*EXERCISE DIRECTIONS:* Among the entries below, count the lines that contain the word "input". Write down only the total.

*THE DATA:*
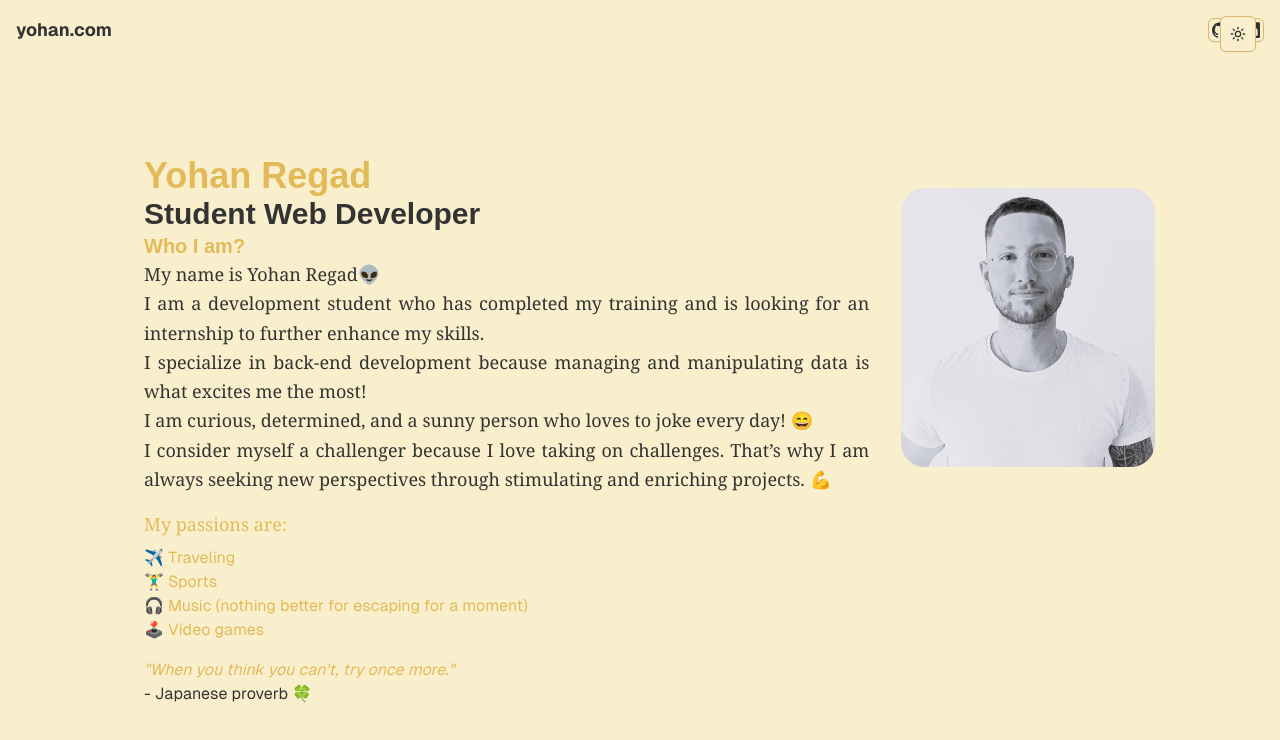
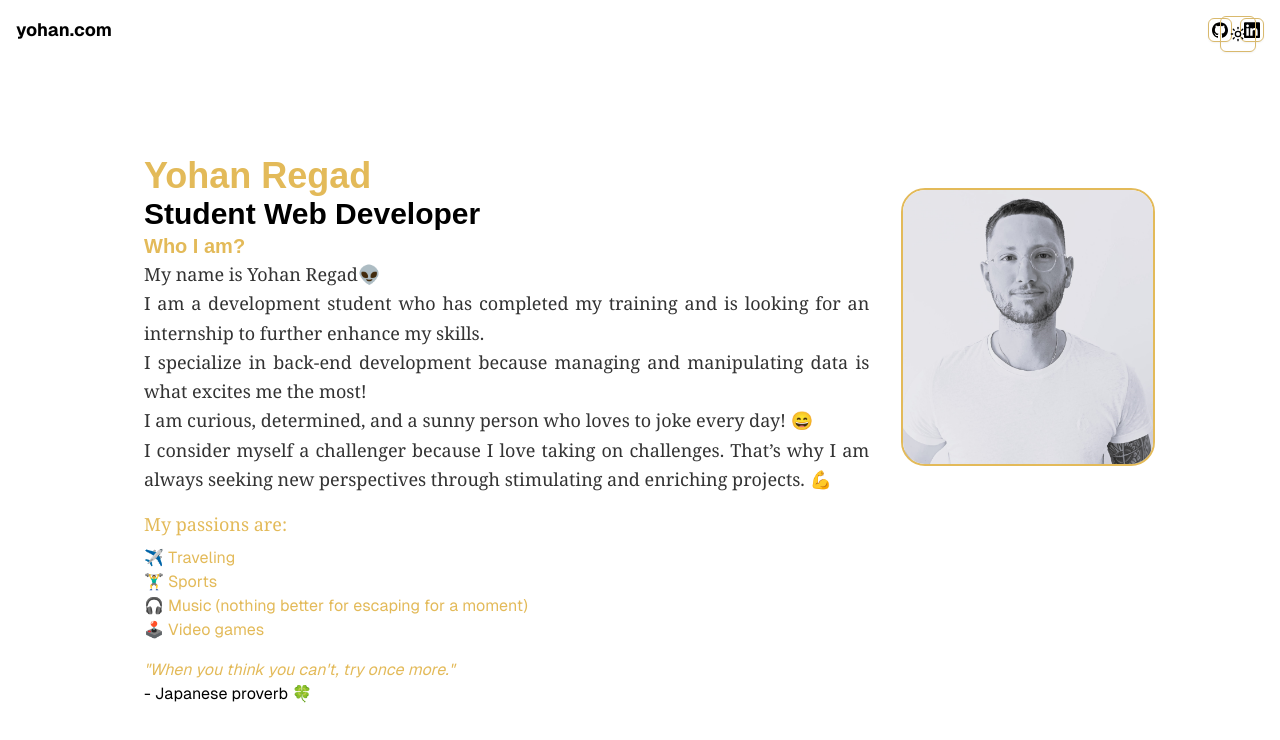
Before and after one commit to YohReg10/Portfolio, a Next.js app: page / in a window 1280 px wide. Shown: the top 740 px of the page. Built offline with nearby package versions, Linux system fonts and the light colour scheme; a web font is replaced by a local one.

Commit message:
add border on picture and modifie white mode

```diff
--- a/app/components/Hero.tsx
+++ b/app/components/Hero.tsx
@@ -27,7 +27,7 @@ export const Hero = () => {
             <div className="flex-1 max-lg:w-full mt-8 ml-8">
                 <img
                     src="yohan_noir_blanc_bis2024.jpg"
-                    className="w-full h-auto rounded-3xl"
+                    className="w-full h-auto rounded-3xl border-2 border-[#e3ba59]"
                     alt="Yohan's portrait"
                     style={{ maxWidth: '70%', height: 'auto' }}
                 />
--- a/app/globals.css
+++ b/app/globals.css
@@ -2,55 +2,54 @@
 @tailwind components;
 @tailwind utilities;
 
-
 @layer base {
   :root {
-    --background: 46 82% 89%;
-    --foreground: 0 0% 20%;
-    --card: 0 0% 100%;
-    --card-foreground: 0 0% 3.9%;
-    --popover: 0 0% 100%;
-    --popover-foreground: 0 0% 3.9%;
-    --primary: 40 50% 66%;
-    --primary-foreground: 0 0% 98%;
-    --secondary: 30 64% 89%;
-    --secondary-foreground: 0 0% 9%;
-    --muted: 0 0% 96.1%;
-    --muted-foreground: 0 0% 45.1%;
-    --accent: 42 71% 62%;
-    --accent-foreground: 0 0% 9%;
-    --destructive: 0 84.2% 60.2%;
-    --destructive-foreground: 0 0% 98%;
-    --border: 0 0% 89.8%;
-    --input: 0 0% 89.8%;
-    --ring: 0 0% 3.9%;
+    --background: hsl(46, 82%, 89%);
+    --foreground: hsl(0, 0%, 20%);
+    --card: hsl(0, 0%, 98%);
+    --card-foreground: hsl(0, 0%, 10%);
+    --popover: hsl(0, 0%, 98%);
+    --popover-foreground: hsl(0, 0%, 10%);
+    --primary: hsl(40, 50%, 60%);
+    --primary-foreground: hsl(0, 0%, 98%);
+    --secondary: hsl(30, 64%, 79%);
+    --secondary-foreground: hsl(0, 0%, 10%);
+    --muted: hsl(0, 0%, 96%);
+    --muted-foreground: hsl(0, 0%, 45%);
+    --accent: hsl(42, 71%, 55%);
+    --accent-foreground: hsl(0, 0%, 10%);
+    --destructive: hsl(0, 84.2%, 55%);
+    --destructive-foreground: hsl(0, 0%, 98%);
+    --border: hsl(0, 0%, 80%);
+    --input: hsl(0, 0%, 85%);
+    --ring: hsl(0, 0%, 10%);
     --radius: 0.5rem;
   }
 
   .dark {
-    --background: 0 0% 3.9%;
-    --foreground: 0 0% 98%;
-    --card: 0 0% 3.9%;
-    --card-foreground: 0 0% 98%;
-    --popover: 0 0% 3.9%;
-    --popover-foreground: 0 0% 98%;
-    --primary: 0 0% 98%;
-    --primary-foreground: 0 0% 9%;
-    --secondary: 0 0% 14.9%;
-    --secondary-foreground: 0 0% 98%;
-    --muted: 0 0% 14.9%;
-    --muted-foreground: 0 0% 63.9%;
-    --accent: 0 0% 14.9%;
-    --accent-foreground: 0 0% 98%;
-    --destructive: 0 62.8% 30.6%;
-    --destructive-foreground: 0 0% 98%;
-    --border: 0 0% 14.9%;
-    --input: 0 0% 14.9%;
-    --ring: 0 0% 83.1%;
+    --background: hsl(0, 0%, 3.9%);
+    --foreground: hsl(0, 0%, 98%);
+    --card: hsl(0, 0%, 3.9%);
+    --card-foreground: hsl(0, 0%, 98%);
+    --popover: hsl(0, 0%, 3.9%);
+    --popover-foreground: hsl(0, 0%, 98%);
+    --primary: hsl(0, 0%, 98%);
+    --primary-foreground: hsl(0, 0%, 9%);
+    --secondary: hsl(0, 0%, 14.9%);
+    --secondary-foreground: hsl(0, 0%, 98%);
+    --muted: hsl(0, 0%, 14.9%);
+    --muted-foreground: hsl(0, 0%, 63.9%);
+    --accent: hsl(0, 0%, 14.9%);
+    --accent-foreground: hsl(0, 0%, 98%);
+    --destructive: hsl(0, 62.8%, 30.6%);
+    --destructive-foreground: hsl(0, 0%, 98%);
+    --border: hsl(0, 0%, 14.9%);
+    --input: hsl(0, 0%, 14.9%);
+    --ring: hsl(0, 0%, 83.1%);
     --radius: 0.5rem;
   }
 }
 
-  body {
-    @apply bg-background text-foreground;
-  }
+body {
+  @apply bg-background text-foreground;
+}
```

*TASK RESPONSE:* 4